Exercise materials START
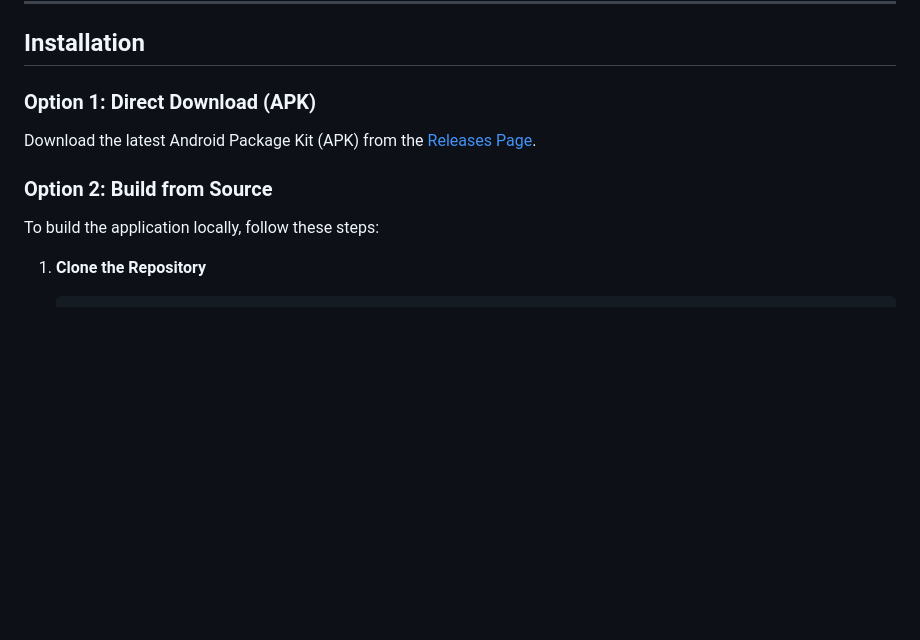
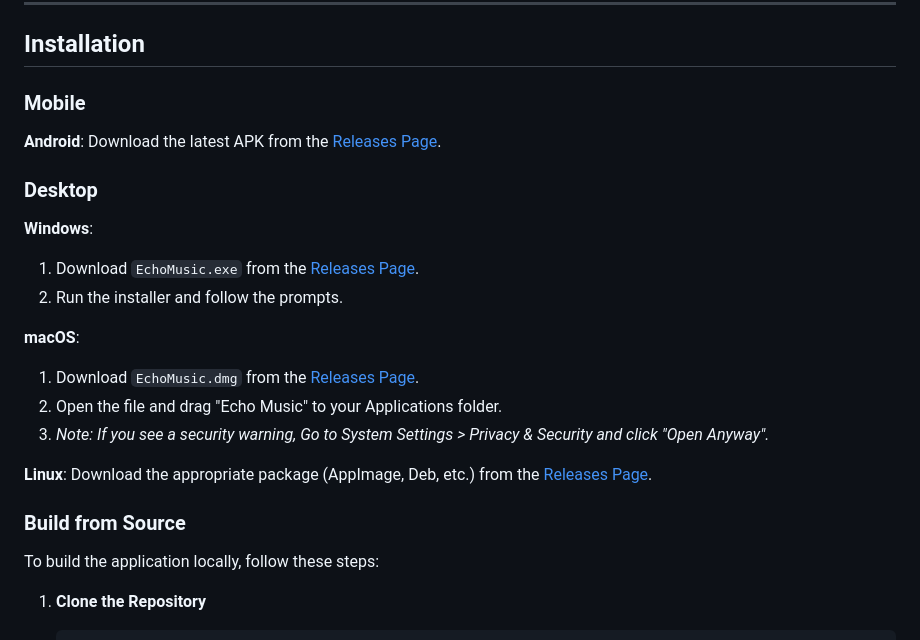
Before and after one commit to sauravthakurq/opm, a Markdown page: README.md, the part around the change. GitHub-like rendering; blank space fills up the shorter version.

```diff
--- a/README.md
+++ b/README.md
@@ -69,10 +69,23 @@ Echo Music is designed to provide a seamless and premium music listening experie
 
 ## Installation
 
-### Option 1: Direct Download (APK)
-Download the latest Android Package Kit (APK) from the [Releases Page](https://github.com/iad1tya/Echo-Music/releases/latest).
+### Mobile
+**Android**: Download the latest APK from the [Releases Page](https://github.com/iad1tya/Echo-Music/releases/latest).
 
-### Option 2: Build from Source
+### Desktop
+**Windows**:
+1. Download `EchoMusic.exe` from the [Releases Page](https://github.com/iad1tya/Echo-Music/releases/latest).
+2. Run the installer and follow the prompts.
+
+**macOS**:
+1. Download `EchoMusic.dmg` from the [Releases Page](https://github.com/iad1tya/Echo-Music/releases/latest).
+2. Open the file and drag "Echo Music" to your Applications folder.
+3. *Note: If you see a security warning, Go to System Settings > Privacy & Security and click "Open Anyway".*
+
+**Linux**:
+Download the appropriate package (AppImage, Deb, etc.) from the [Releases Page](https://github.com/iad1tya/Echo-Music/releases/latest).
+
+### Build from Source
 To build the application locally, follow these steps:
 
 1.  **Clone the Repository**
```
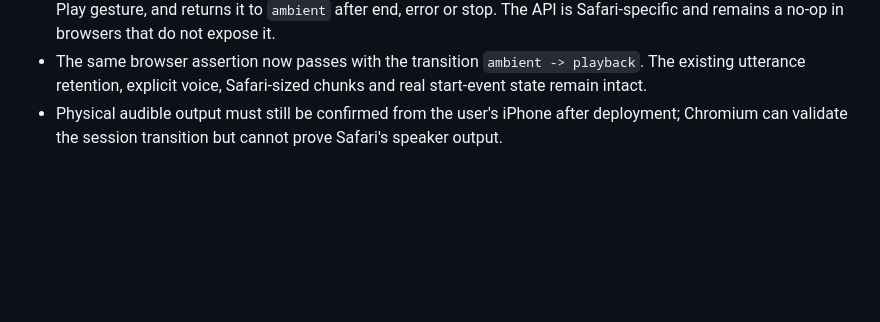
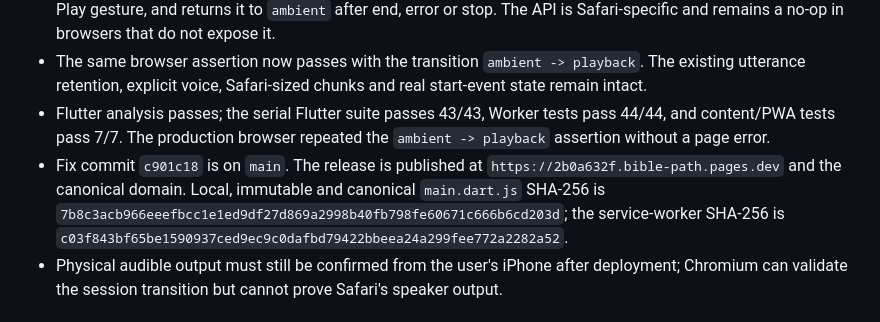
Before and after one commit to alexandrediamante/bible-path, a Markdown page: HANDOFF.md, the part around the change. Drawn GitHub-style; blank space fills up the shorter version.

Commit message:
Document Safari audio production validation

```diff
--- a/HANDOFF.md
+++ b/HANDOFF.md
@@ -21,6 +21,15 @@ Last committed revision at session start: 1866242
 - The same browser assertion now passes with the transition
   `ambient -> playback`. The existing utterance retention, explicit voice,
   Safari-sized chunks and real start-event state remain intact.
+- Flutter analysis passes; the serial Flutter suite passes 43/43, Worker tests
+  pass 44/44, and content/PWA tests pass 7/7. The production browser repeated
+  the `ambient -> playback` assertion without a page error.
+- Fix commit `c901c18` is on `main`. The release is published at
+  `https://2b0a632f.bible-path.pages.dev` and the canonical domain. Local,
+  immutable and canonical `main.dart.js` SHA-256 is
+  `7b8c3acb966eeefbcc1e1ed9df27d869a2998b40fb798fe60671c666b6cd203d`;
+  the service-worker SHA-256 is
+  `c03f843bf65be1590937ced9ec9c0dafbd79422bbeea24a299fee772a2282a52`.
 - Physical audible output must still be confirmed from the user's iPhone after
   deployment; Chromium can validate the session transition but cannot prove
   Safari's speaker output.
```
Also changed, not shown: qa/2026-10-25-production/report.md (+10 -0 lines).
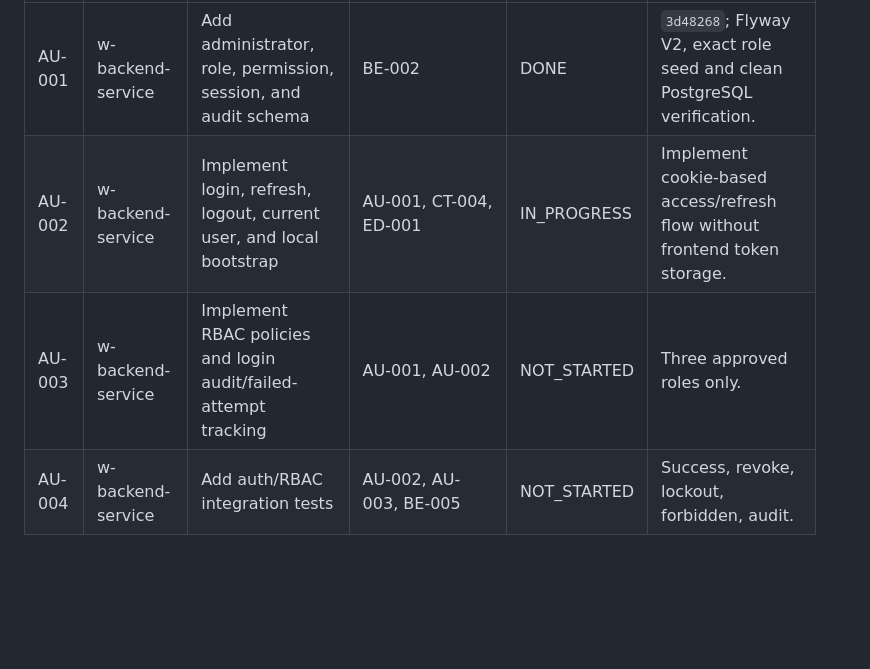
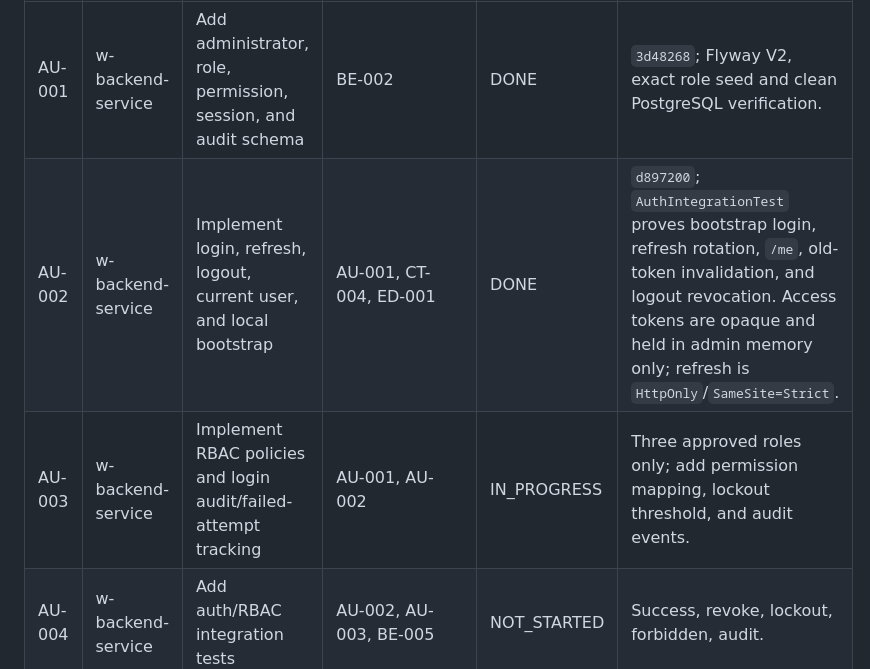
Before and after one commit to stanley-co/landing-web, a Markdown page: architecture-sdd/delivery/RALPH_TASK_BOARD.md, the part around the change. Rendered like a GitHub page; blank space fills up the shorter version.

Commit message:
docs(delivery): advance Ralph loop to RBAC

```diff
--- a/architecture-sdd/delivery/RALPH_TASK_BOARD.md
+++ b/architecture-sdd/delivery/RALPH_TASK_BOARD.md
@@ -60,8 +60,8 @@ Last synchronized: 2026-07-18. Status and commits are local only.
 | ID | Project | Task | Dependencies | Status | Evidence / next action |
 | --- | --- | --- | --- | --- | --- |
 | AU-001 | w-backend-service | Add administrator, role, permission, session, and audit schema | BE-002 | DONE | `3d48268`; Flyway V2, exact role seed and clean PostgreSQL verification. |
-| AU-002 | w-backend-service | Implement login, refresh, logout, current user, and local bootstrap | AU-001, CT-004, ED-001 | IN_PROGRESS | Implement cookie-based access/refresh flow without frontend token storage. |
-| AU-003 | w-backend-service | Implement RBAC policies and login audit/failed-attempt tracking | AU-001, AU-002 | NOT_STARTED | Three approved roles only. |
+| AU-002 | w-backend-service | Implement login, refresh, logout, current user, and local bootstrap | AU-001, CT-004, ED-001 | DONE | `d897200`; `AuthIntegrationTest` proves bootstrap login, refresh rotation, `/me`, old-token invalidation, and logout revocation. Access tokens are opaque and held in admin memory only; refresh is `HttpOnly`/`SameSite=Strict`. |
+| AU-003 | w-backend-service | Implement RBAC policies and login audit/failed-attempt tracking | AU-001, AU-002 | IN_PROGRESS | Three approved roles only; add permission mapping, lockout threshold, and audit events. |
 | AU-004 | w-backend-service | Add auth/RBAC integration tests | AU-002, AU-003, BE-005 | NOT_STARTED | Success, revoke, lockout, forbidden, audit. |
 
 ## Phase 6: Storage, media, documents, certificates
```
Also changed, not shown: architecture-sdd/delivery/RALPH_LOOP.md (+4 -3 lines).
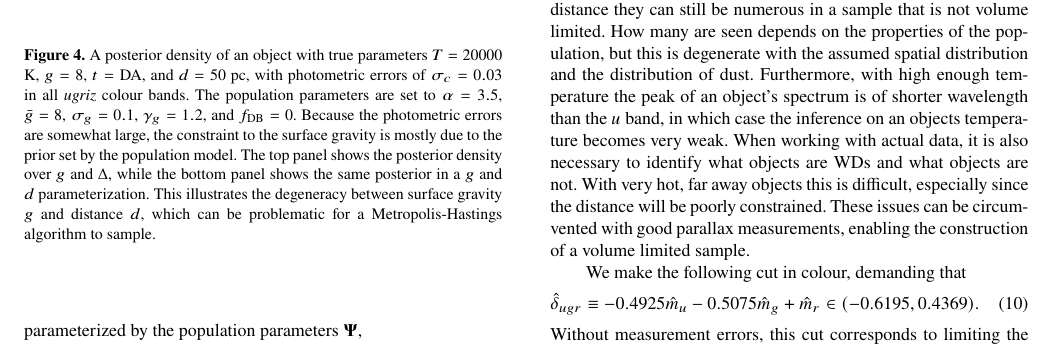
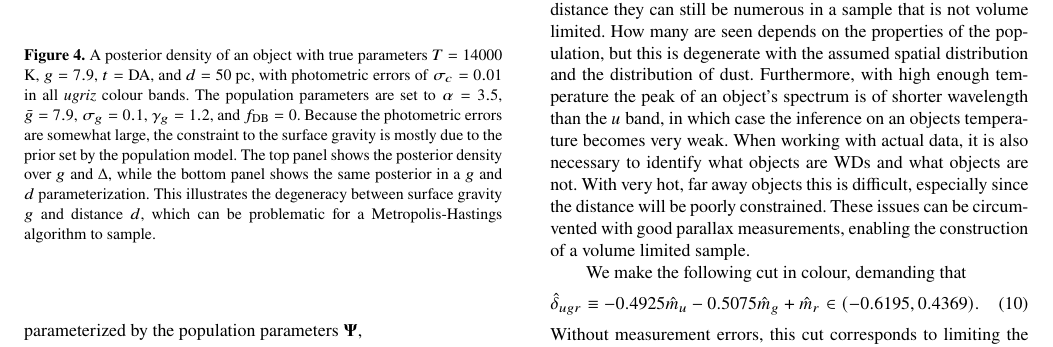
Before and after one commit to AxelWidmark/wd-bhm-paper, a LaTeX paper (main.tex): part of page 4 of 9, cut so that both start at the same text. Compiled offline with pdfLaTeX; a LaTeX package or settings file that is missing is left out.

Commit message:
updated figures

```diff
--- a/main.tex
+++ b/main.tex
@@ -306,7 +306,7 @@ where $h^{-1}$ is the inverse of $h(d)=5[\log_{10}(d/\text{pc})-1]$, which is th
 
 \begin{figure}
 	\includegraphics[width=\columnwidth]{banana.pdf}
-    \caption{A posterior density of an object with true parameters $\Teff=20000$ K, $\logg=8$, $t=\text{DA}$, and $d=50$ pc, with photometric errors of $\sigma_c=0.03$ in all \emph{ugriz} colour bands. The population parameters are set to $\alpha=3.5$, $\bar{g}=8$, $\sigma_g=0.1$, $\gamma_g=1.2$, and $f_\text{DB}=0$. Because the photometric errors are somewhat large, the constraint to the surface gravity is mostly due to the prior set by the population model. The top panel shows the posterior density over $\logg$ and $\Delta$, while the bottom panel shows the same posterior in a $\logg$ and $d$ parameterization. This illustrates the degeneracy between surface gravity $\logg$ and distance $d$, which can be problematic for a Metropolis-Hastings algorithm to sample.}
+    \caption{A posterior density of an object with true parameters $\Teff=14000$ K, $\logg=7.9$, $t=\text{DA}$, and $d=50$ pc, with photometric errors of $\sigma_c=0.01$ in all \emph{ugriz} colour bands. The population parameters are set to $\alpha=3.5$, $\bar{g}=7.9$, $\sigma_g=0.1$, $\gamma_g=1.2$, and $f_\text{DB}=0$. Because the photometric errors are somewhat large, the constraint to the surface gravity is mostly due to the prior set by the population model. The top panel shows the posterior density over $\logg$ and $\Delta$, while the bottom panel shows the same posterior in a $\logg$ and $d$ parameterization. This illustrates the degeneracy between surface gravity $\logg$ and distance $d$, which can be problematic for a Metropolis-Hastings algorithm to sample.}
     \label{fig:banana}
 \end{figure}
 
```
Also changed, not shown: 10000WDs.pdf, banana.pdf.
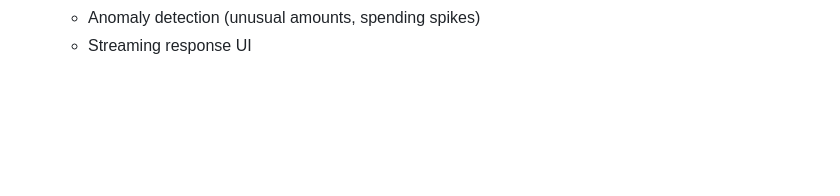
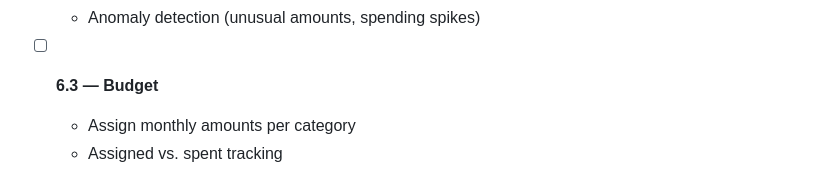
Before and after one commit to vladimir-e/capybudget, a Markdown page: specs/ROADMAP.md, the part around one of its changes. Rendered like a GitHub page; blank space fills up the shorter version.

```diff
--- a/specs/ROADMAP.md
+++ b/specs/ROADMAP.md
@@ -146,2 +187,5 @@ Claude Code as optional subprocess.
   - Anomaly detection (unusual amounts, spending spikes)
-  - Streaming response UI
+
+- [ ] **6.3 — Budget**
+  - Assign monthly amounts per category
+  - Assigned vs. spent tracking
```
Also changed, not shown: other parts of specs/ROADMAP.md (+52 -11 lines), specs/INTELLIGENCE.md (added, +202 -0 lines).
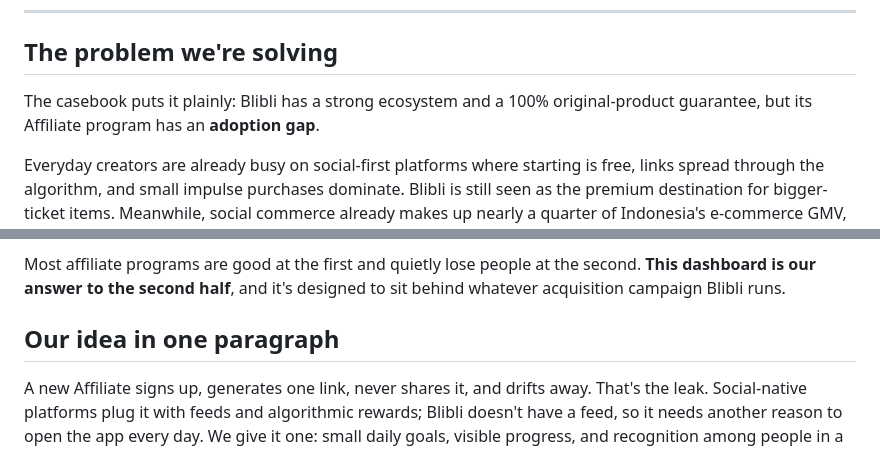
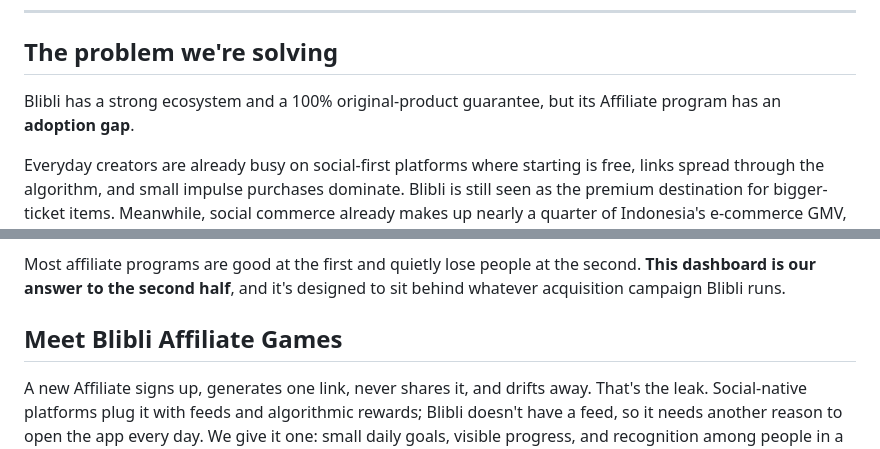
Before and after one commit to DoaIbuTeam/blibli-affiliate-games-dashboard, a Markdown page: README.md, 2 parts joined by grey strips. Drawn GitHub-style.

```diff
--- a/README.md
+++ b/README.md
@@ -9,7 +9,7 @@ Live demo: `<add your GitHub Pages link here>`
 
 ## The problem we're solving
 
-The casebook puts it plainly: Blibli has a strong ecosystem and a 100% original-product guarantee, but its Affiliate program has an **adoption gap**.
+Blibli has a strong ecosystem and a 100% original-product guarantee, but its Affiliate program has an **adoption gap**.
 
 Everyday creators are already busy on social-first platforms where starting is free, links spread through the algorithm, and small impulse purchases dominate. Blibli is still seen as the premium destination for bigger-ticket items. Meanwhile, social commerce already makes up nearly a quarter of Indonesia's e-commerce GMV, so the window to become an everyday Affiliate's go-to income stream is narrowing.
 
@@ -22,7 +22,7 @@ Two things sit inside that question, and they're easy to blur together:
 
 Most affiliate programs are good at the first and quietly lose people at the second. **This dashboard is our answer to the second half**, and it's designed to sit behind whatever acquisition campaign Blibli runs.
 
-## Our idea in one paragraph
+## Meet Blibli Affiliate Games
 
 A new Affiliate signs up, generates one link, never shares it, and drifts away. That's the leak. Social-native platforms plug it with feeds and algorithmic rewards; Blibli doesn't have a feed, so it needs another reason to open the app every day. We give it one: small daily goals, visible progress, and recognition among people in a similar situation. The first win takes about a minute, and every win after that is a little bigger.
 
```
Exercise materials END
Exercise objective: Copy out every line in the records where the word "releases" is found.

Answer to this problem:
-Download the latest Android Package Kit (APK) from the [Releases Page](https://github.com/iad1tya/Echo-Music/releases/latest).
+**Android**: Download the latest APK from the [Releases Page](https://github.com/iad1tya/Echo-Music/releases/latest).
+1. Download `EchoMusic.exe` from the [Releases Page](https://github.com/iad1tya/Echo-Music/releases/latest).
+1. Download `EchoMusic.dmg` from the [Releases Page](https://github.com/iad1tya/Echo-Music/releases/latest).
+Download the appropriate package (AppImage, Deb, etc.) from the [Releases Page](https://github.com/iad1tya/Echo-Music/releases/latest).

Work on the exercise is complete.